• In our learning problem $\forall\epsilon>0\quad\P{\abs{\widehat{R}_N(h_j)-{R}(h_j)}\geq\epsilon}\leq 2\exp(-2N\epsilon^2)$

• $\forall\epsilon>0\quad\P{\abs{\widehat{R}_N(h^*)-{R}(h^*)}\geq\epsilon}\leq 2M\exp(-2N\epsilon^2)$

• We can now choose $N\geq \lceil\frac{1}{2\epsilon^2}\left(\ln \frac{2M}{\delta}\right)\rceil$

• $M$ can be quite large (almost exponential in $N$) and, with enough data, we can generalize $h^*$.

• How about learning $h^{\sharp}\eqdef\argmin_{h\in\calH}R(h)$?

## Learning can work!

• If $\forall j\in\calH\,\abs{\widehat{R}_N(h_j)-{R}(h_j)}\leq\epsilon$ then $\abs{R(h^*)-{R}(h^\sharp)}\leq 2\epsilon$.

• How do we make $R(h^\sharp)$ small?

• Need bigger hypothesis class $\calH$! (could we take $M\to\infty$?)

## Probably Approximately Correct Learnability

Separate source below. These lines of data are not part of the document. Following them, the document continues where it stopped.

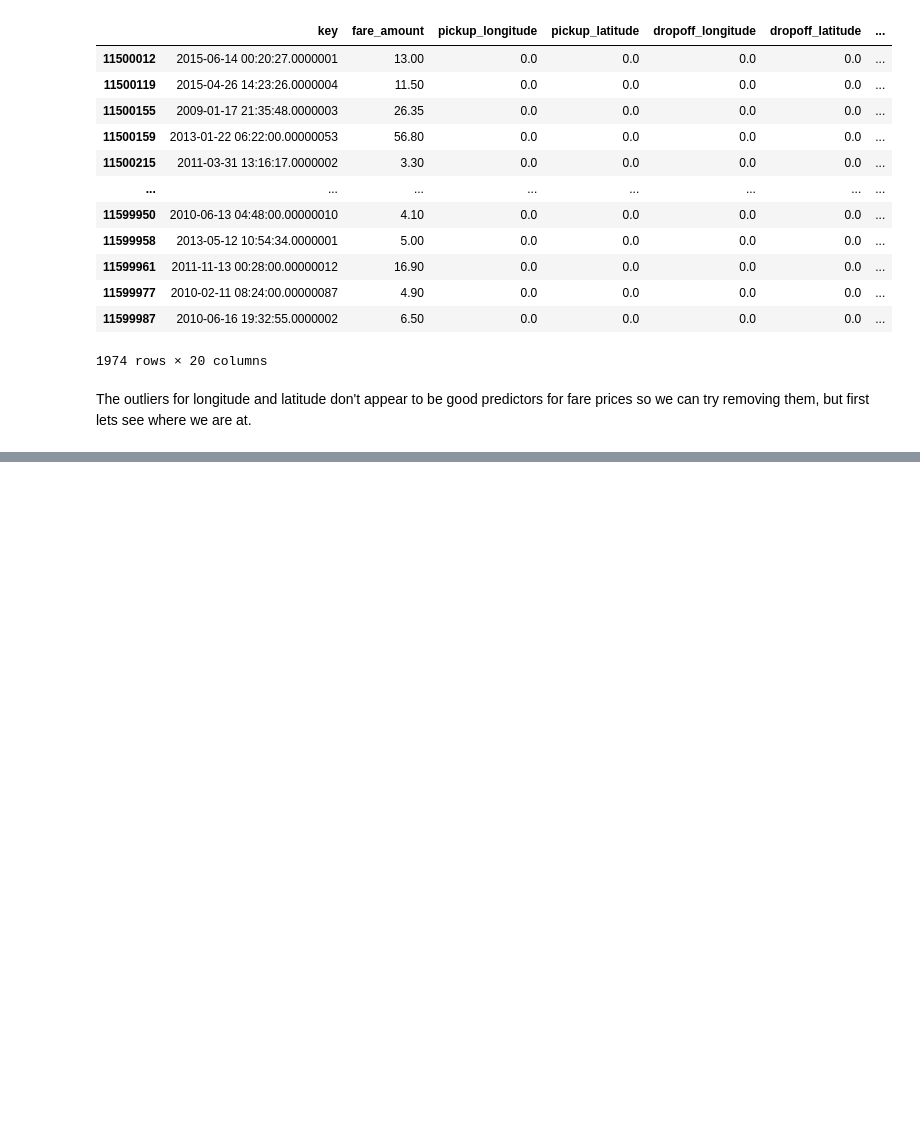
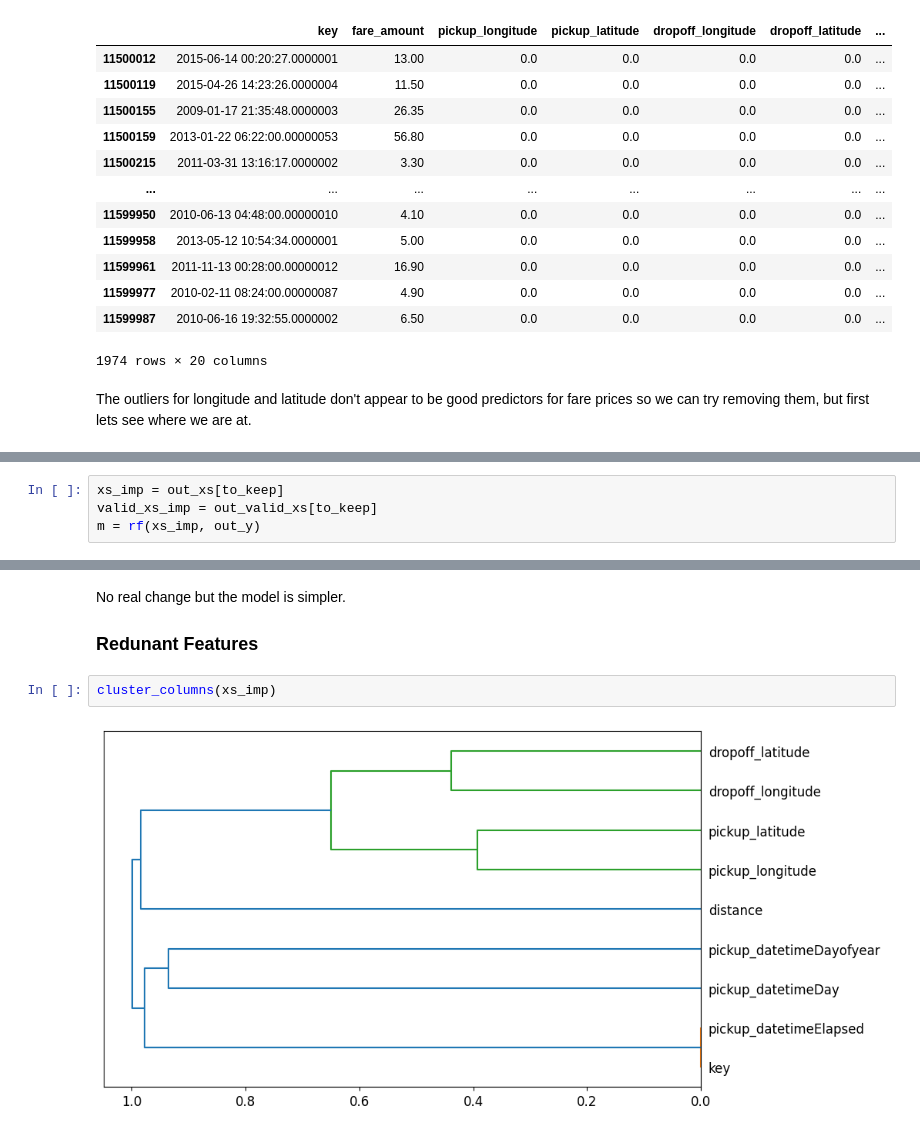
Before and after one commit to loganhartford/taxi_fare, a Jupyter notebook: taxi_fare.ipynb, the cells around one changed output, grey strips where cells are left out. Cells and saved outputs as stored; diff of their text form; blank space fills up the shorter version.

```diff
--- a/taxi_fare.ipynb
+++ b/taxi_fare.ipynb
@@ -647,0 +869,4 @@ To do
+# %%
+xs_imp = out_xs[to_keep]
+valid_xs_imp = out_valid_xs[to_keep]
+m = rf(xs_imp, out_y)
@@ -647,0 +882,8 @@ To do
+# %% [markdown]
+No real change but the model is simpler.
+
+### Redunant Features
+# %%
+cluster_columns(xs_imp)
+# %% [output]
+[figure, added]
```
Also changed, not shown: parts of 44 cells of this notebook.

• A hypothesis set $\calH$ is (agnostic) PAC learnable if there exists a function $N_\calH:]0;1[^2\to\bbN$ and a learning algorithm such that:
• for very $\epsilon,\delta\in]0;1[$,
• for every $P_\bfx$, $P_{y|\bfx}$,
• when running the algorithm on at least $N_\calH(\epsilon,\delta)$ i.i.d. examples, the algorithm returns a hypothesis $h\in\calH$ such that $\P[\bfx y]{\abs{{R}(h)-R(h^\sharp)}\leq\epsilon}\geq 1-\delta$
• The function $N_{\calH}(\epsilon,\delta)$ is called sample complexity

• We have effectively already proved the following result

• A finite hypothesis set $\calH$ is PAC learnable with the Empirical Risk Minimization algorithm and with sample complexity $N_\calH(\epsilon,\delta)={\lceil{\frac{2\ln(2\card{\calH}/\delta)}{\epsilon^2}}\rceil}$

## What is a good hypothesis set?

• Ideally we want $\card{\calH}$ small so that $R(h^*)\approx R(h^\sharp)$ and get lucky so that $R(h^*)\approx 0$

• In general this is not possible

• Remember, we usually have to learn $P_{y|\bfx}$, not a function $f$

• Questions

• What is the optimal binary classification hypothesis class?
• How small can $R(h^*)$ be?